In a clarification that continues to both reveal and conceal, Jesus says that this birth must be both of water and of Spirit (v5-8). Some say that Jesus’ words here mean that to properly enter the kingdom a Christian must be spiritually born and baptised in water, as per the typical practice of the early Christian church. But I do not find this interpretation compelling.
The only baptism yet introduced in this gospel is John’s water baptism of repentance– not the fully orbed Christian practice– so we must be careful not to put too much sacramental weight on these words. Old Testament usage would infuse ‘water and Spirit’ with the meaning that God would act for the cleansing of his people (see for example, Ezekiel 36:25-27). The reference to Spirit must refer to the Holy Spirit because of what follows in verse 6, where the contrast with flesh (sarx: human sinfulness) requires the externally sourced Holy Spirit of God for regeneration.
So gathering up all these observations, Nicodemus was being told that a spiritual experience of regeneration is needed in order to enter the kingdom of God. This will involve a desire for purification from sin (water) and the divine action of God (Spirit). Wind/breath/Spirit are all the same word in Greek and so, like the wind, this unseen birth is both real and uncontrollable. God gives this Spiritual birth to whomever he pleases.
Nicodemus is surely frustrated but all this. He seeks a way into the kingdom of God– “how do I get it?” “What do I need to do?” But Jesus says that a person is born of the kingdom. It is only seen by those born of it, of water and the Spirit.
Father, thank you for the evidence of Spiritual rebirth.
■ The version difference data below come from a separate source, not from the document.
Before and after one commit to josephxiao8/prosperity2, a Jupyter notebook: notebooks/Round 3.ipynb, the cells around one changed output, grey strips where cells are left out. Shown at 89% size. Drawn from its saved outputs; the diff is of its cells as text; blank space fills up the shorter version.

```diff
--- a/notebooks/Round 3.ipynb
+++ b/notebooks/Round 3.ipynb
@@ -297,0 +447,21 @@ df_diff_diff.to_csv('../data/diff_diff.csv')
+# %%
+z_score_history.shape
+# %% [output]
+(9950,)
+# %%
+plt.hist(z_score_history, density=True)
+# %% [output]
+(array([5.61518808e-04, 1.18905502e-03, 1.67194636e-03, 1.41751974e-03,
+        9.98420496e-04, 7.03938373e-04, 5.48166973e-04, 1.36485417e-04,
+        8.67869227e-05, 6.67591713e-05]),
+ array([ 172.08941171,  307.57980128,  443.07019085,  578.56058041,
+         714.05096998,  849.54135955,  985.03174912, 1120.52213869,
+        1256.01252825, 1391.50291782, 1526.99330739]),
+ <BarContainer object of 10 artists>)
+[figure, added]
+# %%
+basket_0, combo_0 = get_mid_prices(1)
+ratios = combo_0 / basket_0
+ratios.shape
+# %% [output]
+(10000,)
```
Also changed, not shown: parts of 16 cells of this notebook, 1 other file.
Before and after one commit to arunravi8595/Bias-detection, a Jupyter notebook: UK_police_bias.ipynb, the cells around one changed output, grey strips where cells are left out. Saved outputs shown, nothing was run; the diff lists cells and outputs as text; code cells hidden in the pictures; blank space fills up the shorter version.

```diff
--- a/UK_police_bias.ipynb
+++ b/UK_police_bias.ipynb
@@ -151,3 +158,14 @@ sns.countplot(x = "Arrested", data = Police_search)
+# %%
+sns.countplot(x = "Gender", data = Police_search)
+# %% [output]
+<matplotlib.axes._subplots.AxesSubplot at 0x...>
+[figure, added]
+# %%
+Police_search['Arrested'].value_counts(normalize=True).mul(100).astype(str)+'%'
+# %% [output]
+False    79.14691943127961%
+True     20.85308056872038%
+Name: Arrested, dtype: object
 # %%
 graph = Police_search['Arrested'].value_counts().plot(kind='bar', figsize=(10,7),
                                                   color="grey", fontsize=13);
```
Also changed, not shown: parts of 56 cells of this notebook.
May my life continually and increasingly demonstrate this unseen birth to the world. Amen.